What was the Whitewater scandal?

By Bob Schneider AAA
A:

The Whitewater scandal refers to a real estate controversy involving former President Bill Clinton and his wife Hillary. In 1978, when Bill Clinton was attorney general of Arkansas, he and his wife partnered with James and Susan McDougal to purchase 220 acres of land that would become the Whitewater Development Corporation. The real estate venture failed, costing the Clintons a reported $40,000 in losses. James McDougal subsequently entered the banking industry, forming Madison Guaranty Savings and Loan.

In 1986, federal regulators investigated another real estate investment backed by James McDougal.

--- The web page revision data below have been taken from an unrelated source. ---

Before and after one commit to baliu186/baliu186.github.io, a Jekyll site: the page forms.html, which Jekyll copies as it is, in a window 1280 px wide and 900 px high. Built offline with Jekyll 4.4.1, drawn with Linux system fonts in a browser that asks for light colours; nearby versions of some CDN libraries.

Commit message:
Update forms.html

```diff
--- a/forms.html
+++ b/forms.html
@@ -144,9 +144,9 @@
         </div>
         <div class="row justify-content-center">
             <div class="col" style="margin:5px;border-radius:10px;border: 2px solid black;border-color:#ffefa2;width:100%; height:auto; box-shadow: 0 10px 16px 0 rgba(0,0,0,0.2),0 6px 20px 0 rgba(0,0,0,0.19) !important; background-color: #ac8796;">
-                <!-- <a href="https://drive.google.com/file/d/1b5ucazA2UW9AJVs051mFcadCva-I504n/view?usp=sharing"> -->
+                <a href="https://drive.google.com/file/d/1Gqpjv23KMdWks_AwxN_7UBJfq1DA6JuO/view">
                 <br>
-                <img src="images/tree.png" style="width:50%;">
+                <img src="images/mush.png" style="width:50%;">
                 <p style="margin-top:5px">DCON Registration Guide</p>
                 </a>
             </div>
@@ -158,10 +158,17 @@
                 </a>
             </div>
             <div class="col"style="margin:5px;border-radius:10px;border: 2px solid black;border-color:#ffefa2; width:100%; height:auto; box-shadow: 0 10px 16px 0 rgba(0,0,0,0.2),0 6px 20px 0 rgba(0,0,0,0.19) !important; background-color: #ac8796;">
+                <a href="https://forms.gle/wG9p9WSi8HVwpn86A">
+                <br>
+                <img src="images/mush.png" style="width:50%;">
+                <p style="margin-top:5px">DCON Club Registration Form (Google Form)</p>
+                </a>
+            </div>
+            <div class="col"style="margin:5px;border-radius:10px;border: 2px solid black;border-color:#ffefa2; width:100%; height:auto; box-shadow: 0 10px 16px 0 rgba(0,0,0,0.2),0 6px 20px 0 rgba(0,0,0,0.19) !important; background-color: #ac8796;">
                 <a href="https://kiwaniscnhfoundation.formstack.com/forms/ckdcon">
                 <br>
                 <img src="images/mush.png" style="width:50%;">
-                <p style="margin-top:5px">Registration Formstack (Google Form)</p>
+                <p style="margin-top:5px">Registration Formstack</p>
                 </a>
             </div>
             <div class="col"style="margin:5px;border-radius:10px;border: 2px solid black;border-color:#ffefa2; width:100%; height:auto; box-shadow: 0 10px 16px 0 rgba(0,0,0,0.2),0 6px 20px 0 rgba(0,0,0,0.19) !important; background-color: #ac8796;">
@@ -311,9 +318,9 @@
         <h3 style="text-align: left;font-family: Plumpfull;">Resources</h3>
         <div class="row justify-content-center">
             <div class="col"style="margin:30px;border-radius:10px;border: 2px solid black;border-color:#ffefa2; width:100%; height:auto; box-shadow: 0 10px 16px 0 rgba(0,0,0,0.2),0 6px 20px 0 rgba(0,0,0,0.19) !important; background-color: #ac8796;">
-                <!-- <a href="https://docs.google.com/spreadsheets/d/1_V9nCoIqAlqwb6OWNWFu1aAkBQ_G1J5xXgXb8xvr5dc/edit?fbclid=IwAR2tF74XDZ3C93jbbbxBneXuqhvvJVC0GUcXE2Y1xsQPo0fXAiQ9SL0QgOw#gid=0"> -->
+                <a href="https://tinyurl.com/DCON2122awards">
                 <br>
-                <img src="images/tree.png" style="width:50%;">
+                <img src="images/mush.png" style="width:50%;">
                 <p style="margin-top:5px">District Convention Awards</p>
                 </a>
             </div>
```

The investigation led to McDougal's resignation from Madison Guaranty and the eventual collapse of the bank. Questions surrounding the Clintons' involvement in the Whitewater deal grew during President Clinton's first term in office and an investigation into the legality of the Whitewater transactions was launched.

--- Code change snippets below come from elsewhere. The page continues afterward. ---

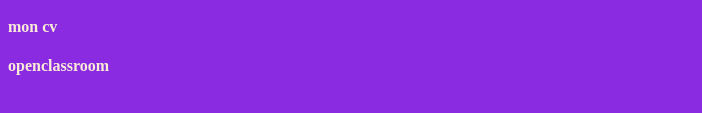
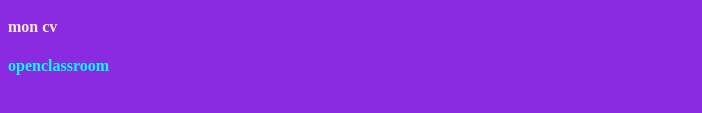
Before and after one commit to Saramiloudi/myProject, a plain HTML site: page index.html in a window 1280 px wide. Shown: the part 177-290 px from the top of the page, without its empty margins (0-702 px from the left). Drawn offline with Linux system fonts and the light colour scheme.

Commit message:
wenderfull openclassroom

```diff
--- a/index.html
+++ b/index.html
@@ -11,6 +11,7 @@
 <h2 class="underTitle"> mon super sous titre </h2>
 <h3> il pleut </h3>
 <h4> mon cv </h4>
-<h4> openclassroom </h4>
+<h4 class="OPENCLASSROOM"> openclassroom </h4>
+
 </body>
 </html>
--- a/styles.css
+++ b/styles.css
@@ -15,3 +15,7 @@
 title{
     color:burlywood;
 }
+
+.OPENCLASSROOM {
+    color: aqua;
+}
```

The investigation, led by special prosecutor Robert B. Fiske, found that Clinton had pressured David Hale into making a loan that benefited both Bill Clinton and Madison Guaranty. Fiske proceeded to issue a grand jury subpoena to President Clinton and his wife for documents related to Madison Guaranty. While the Clintons initially reported the records as missing, the documents eventually were found and the Clintons were cleared of any wrongdoing.

The investigation continued, with Kenneth Starr at the helm and businessman David Hale as the star witness. Starr alleged that Bill Clinton, during his term as governor of Arkansas, pressured Hale to make an illegal $300,000 federally-backed loan to Susan McDougal. The allegation lost much of its credibility after Hale was convicted of numerous felonies. But the Starr investigation went on to include the Lewinsky sex scandal and several other controversies involving the Clintons. All three inquiries into the Whitewater land deal yielded insufficient evidence to charge the Clintons with criminal conduct. However, several of their associates were convicted as a result the investigations.

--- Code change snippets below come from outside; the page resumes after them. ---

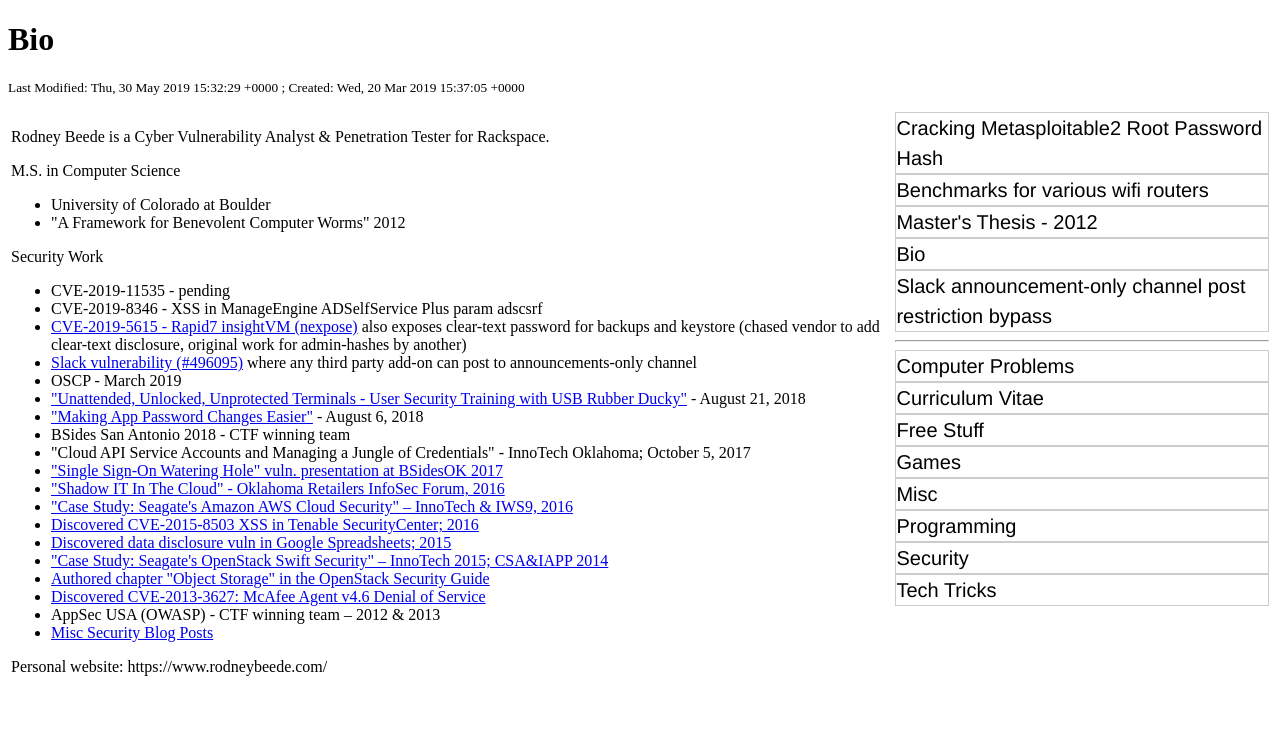
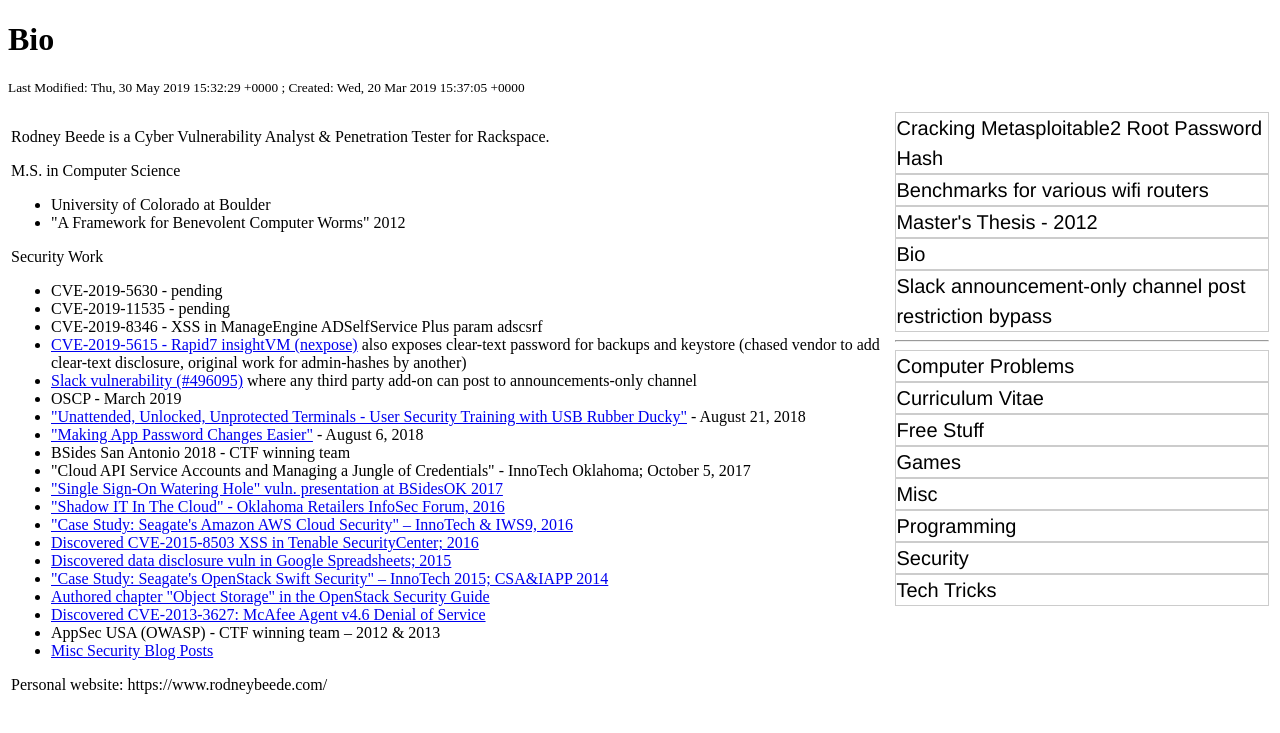
Before and after one commit to rbeede/rbeede.github.io, a Jekyll site: the page built from _posts/2019-04-16-bio.html, in a window 1280 px wide. Shown: the top 733 px of the page. Built offline with Jekyll 4.4.1, drawn with Linux system fonts in a browser that asks for light colours.

Commit message:
Added pending status for CVE-2019-5630
Still awaiting vendor to complete remediation.

```diff
--- a/_posts/2019-04-16-bio.html
+++ b/_posts/2019-04-16-bio.html
@@ -21,6 +21,7 @@
 
 <ul>
 <!-- <li>CVE- - pending</li> -->
+<li>CVE-2019-5630 - pending</li>
 <li>CVE-2019-11535 - pending</li>
 <li>CVE-2019-8346 - XSS in ManageEngine ADSelfService Plus param adscsrf</li>
 <li><a href="/security/cve-2019-5615-rapid7-clear-text-password-exposure.html">CVE-2019-5615 - Rapid7 insightVM (nexpose)</a> also exposes clear-text password for backups and keystore (chased vendor to add clear-text disclosure, original work for admin-hashes by another)</li>
```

(For other high profile scandals, read Eliot Spitzer - Man of a Thousand Scandals.)

This question was answered by Bob Schneider.

RELATED FAQS

  1. What was the Mahonia company and why did it become the subject of a lawsuit?

    In 1992, J.P.Morgan went into the energy trading business by creating a venture company called Mahonia Limited. At least, ...
  2. What are the dangers of using the Electronic Federal Tax Payment System (EFTPS)?

    The Electronic Federal Tax Payment System (EFTPS) is a convenient way to file your taxes, but you need to be aware of some ...
  3. Can I still pass the CFA Level I if I do poorly in the ethics section?

    You may still pass the Chartered Financial Analysis (CFA) Level I even if you fare poorly in the ethics section, but don't ...
  4. What is an antitrust law?

    Antitrust laws - also referred to as "competition laws" - are statutes developed by the U.S. Government to protect consumers ...
RELATED TERMS
  1. Kickback

    The payment of something of value to an individual with the goal ...
  2. Copyright Infringement

    The use or production of copyright protected material without ...
  3. Banker Trojan

    A malicious computer program designed to gain access to confidential ...
  4. Net Neutrality

    Network neutrality requires all Internet service providers (ISPs) ...
  5. Net Neutrality

    The idea that all data on the internet should be treated equally ...
  6. Black Market

    Economic activity that takes place outside government-sanctioned ...
comments powered by Disqus
Related Articles
  1. Talk Is Cheap: Campaign Promises And ...
    Insurance

    Talk Is Cheap: Campaign Promises And ...

  2. What You Need To Know About Insurance ...
    Insurance

    What You Need To Know About Insurance ...

  3. Don't Get Sued: 5 Tips To Protect Your ...
    Entrepreneurship

    Don't Get Sued: 5 Tips To Protect Your ...

  4. Are You Trying To Get Sued?!
    Insurance

    Are You Trying To Get Sued?!

  5. What Investors Can Learn From Insider ...
    Markets

    What Investors Can Learn From Insider ...

Trading Center